[Aim of the exercise]:
A full and exact copy of the listing that follows is needed.

━━ Available data ━━

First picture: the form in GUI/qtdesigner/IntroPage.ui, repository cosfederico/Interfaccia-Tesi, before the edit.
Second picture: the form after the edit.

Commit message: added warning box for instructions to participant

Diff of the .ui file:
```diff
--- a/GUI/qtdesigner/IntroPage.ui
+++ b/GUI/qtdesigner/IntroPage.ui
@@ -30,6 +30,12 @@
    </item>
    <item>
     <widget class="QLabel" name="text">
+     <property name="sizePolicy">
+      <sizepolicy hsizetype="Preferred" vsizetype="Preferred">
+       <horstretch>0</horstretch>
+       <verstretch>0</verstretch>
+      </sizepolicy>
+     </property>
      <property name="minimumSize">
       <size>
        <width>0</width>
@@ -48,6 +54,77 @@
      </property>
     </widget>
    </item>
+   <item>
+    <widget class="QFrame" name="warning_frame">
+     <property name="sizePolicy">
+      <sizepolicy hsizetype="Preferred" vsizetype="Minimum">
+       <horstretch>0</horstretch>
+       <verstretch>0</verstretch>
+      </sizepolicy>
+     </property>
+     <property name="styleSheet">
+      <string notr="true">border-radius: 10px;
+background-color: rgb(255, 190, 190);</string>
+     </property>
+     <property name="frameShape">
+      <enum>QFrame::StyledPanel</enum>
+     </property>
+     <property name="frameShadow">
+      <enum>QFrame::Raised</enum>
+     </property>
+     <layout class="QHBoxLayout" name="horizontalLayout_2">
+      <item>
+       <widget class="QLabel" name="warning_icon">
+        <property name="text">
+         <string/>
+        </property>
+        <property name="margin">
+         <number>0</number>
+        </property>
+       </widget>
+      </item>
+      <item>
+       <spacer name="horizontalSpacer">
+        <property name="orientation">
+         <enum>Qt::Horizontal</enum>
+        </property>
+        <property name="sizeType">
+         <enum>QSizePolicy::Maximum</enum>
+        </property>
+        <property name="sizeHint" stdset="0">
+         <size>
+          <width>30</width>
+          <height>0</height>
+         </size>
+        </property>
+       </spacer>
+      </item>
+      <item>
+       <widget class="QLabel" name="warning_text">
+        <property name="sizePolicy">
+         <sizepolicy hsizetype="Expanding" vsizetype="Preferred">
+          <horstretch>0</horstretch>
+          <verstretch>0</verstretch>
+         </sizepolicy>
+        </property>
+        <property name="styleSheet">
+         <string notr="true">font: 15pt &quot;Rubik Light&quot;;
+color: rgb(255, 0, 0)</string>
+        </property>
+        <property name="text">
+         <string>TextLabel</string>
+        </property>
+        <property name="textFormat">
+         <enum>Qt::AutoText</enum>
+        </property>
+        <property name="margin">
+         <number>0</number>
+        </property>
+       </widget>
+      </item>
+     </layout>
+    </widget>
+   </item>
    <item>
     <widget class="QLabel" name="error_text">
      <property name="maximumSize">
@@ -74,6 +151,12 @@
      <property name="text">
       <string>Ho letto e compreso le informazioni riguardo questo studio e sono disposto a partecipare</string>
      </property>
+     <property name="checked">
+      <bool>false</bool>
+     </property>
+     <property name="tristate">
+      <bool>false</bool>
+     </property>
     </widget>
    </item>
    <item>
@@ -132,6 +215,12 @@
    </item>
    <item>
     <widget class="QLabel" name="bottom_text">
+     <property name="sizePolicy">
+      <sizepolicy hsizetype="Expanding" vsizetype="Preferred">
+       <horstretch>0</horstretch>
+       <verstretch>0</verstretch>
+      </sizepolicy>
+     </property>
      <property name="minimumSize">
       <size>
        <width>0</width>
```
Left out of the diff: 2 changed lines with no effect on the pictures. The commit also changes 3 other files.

━━━

[Written response]:
First picture: the form in GUI/qtdesigner/IntroPage.ui, repository cosfederico/Interfaccia-Tesi, before the edit.
Second picture: the form after the edit.

Commit message: added warning box for instructions to participant

Diff of the .ui file:
```diff
--- a/GUI/qtdesigner/IntroPage.ui
+++ b/GUI/qtdesigner/IntroPage.ui
@@ -30,6 +30,12 @@
    </item>
    <item>
     <widget class="QLabel" name="text">
+     <property name="sizePolicy">
+      <sizepolicy hsizetype="Preferred" vsizetype="Preferred">
+       <horstretch>0</horstretch>
+       <verstretch>0</verstretch>
+      </sizepolicy>
+     </property>
      <property name="minimumSize">
       <size>
        <width>0</width>
@@ -48,6 +54,77 @@
      </property>
     </widget>
    </item>
+   <item>
+    <widget class="QFrame" name="warning_frame">
+     <property name="sizePolicy">
+      <sizepolicy hsizetype="Preferred" vsizetype="Minimum">
+       <horstretch>0</horstretch>
+       <verstretch>0</verstretch>
+      </sizepolicy>
+     </property>
+     <property name="styleSheet">
+      <string notr="true">border-radius: 10px;
+background-color: rgb(255, 190, 190);</string>
+     </property>
+     <property name="frameShape">
+      <enum>QFrame::StyledPanel</enum>
+     </property>
+     <property name="frameShadow">
+      <enum>QFrame::Raised</enum>
+     </property>
+     <layout class="QHBoxLayout" name="horizontalLayout_2">
+      <item>
+       <widget class="QLabel" name="warning_icon">
+        <property name="text">
+         <string/>
+        </property>
+        <property name="margin">
+         <number>0</number>
+        </property>
+       </widget>
+      </item>
+      <item>
+       <spacer name="horizontalSpacer">
+        <property name="orientation">
+         <enum>Qt::Horizontal</enum>
+        </property>
+        <property name="sizeType">
+         <enum>QSizePolicy::Maximum</enum>
+        </property>
+        <property name="sizeHint" stdset="0">
+         <size>
+          <width>30</width>
+          <height>0</height>
+         </size>
+        </property>
+       </spacer>
+      </item>
+      <item>
+       <widget class="QLabel" name="warning_text">
+        <property name="sizePolicy">
+         <sizepolicy hsizetype="Expanding" vsizetype="Preferred">
+          <horstretch>0</horstretch>
+          <verstretch>0</verstretch>
+         </sizepolicy>
+        </property>
+        <property name="styleSheet">
+         <string notr="true">font: 15pt &quot;Rubik Light&quot;;
+color: rgb(255, 0, 0)</string>
+        </property>
+        <property name="text">
+         <string>TextLabel</string>
+        </property>
+        <property name="textFormat">
+         <enum>Qt::AutoText</enum>
+        </property>
+        <property name="margin">
+         <number>0</number>
+        </property>
+       </widget>
+      </item>
+     </layout>
+    </widget>
+   </item>
    <item>
     <widget class="QLabel" name="error_text">
      <property name="maximumSize">
@@ -74,6 +151,12 @@
      <property name="text">
       <string>Ho letto e compreso le informazioni riguardo questo studio e sono disposto a partecipare</string>
      </property>
+     <property name="checked">
+      <bool>false</bool>
+     </property>
+     <property name="tristate">
+      <bool>false</bool>
+     </property>
     </widget>
    </item>
    <item>
@@ -132,6 +215,12 @@
    </item>
    <item>
     <widget class="QLabel" name="bottom_text">
+     <property name="sizePolicy">
+      <sizepolicy hsizetype="Expanding" vsizetype="Preferred">
+       <horstretch>0</horstretch>
+       <verstretch>0</verstretch>
+      </sizepolicy>
+     </property>
      <property name="minimumSize">
       <size>
        <width>0</width>
```
Left out of the diff: 2 changed lines with no effect on the pictures. The commit also changes 3 other files.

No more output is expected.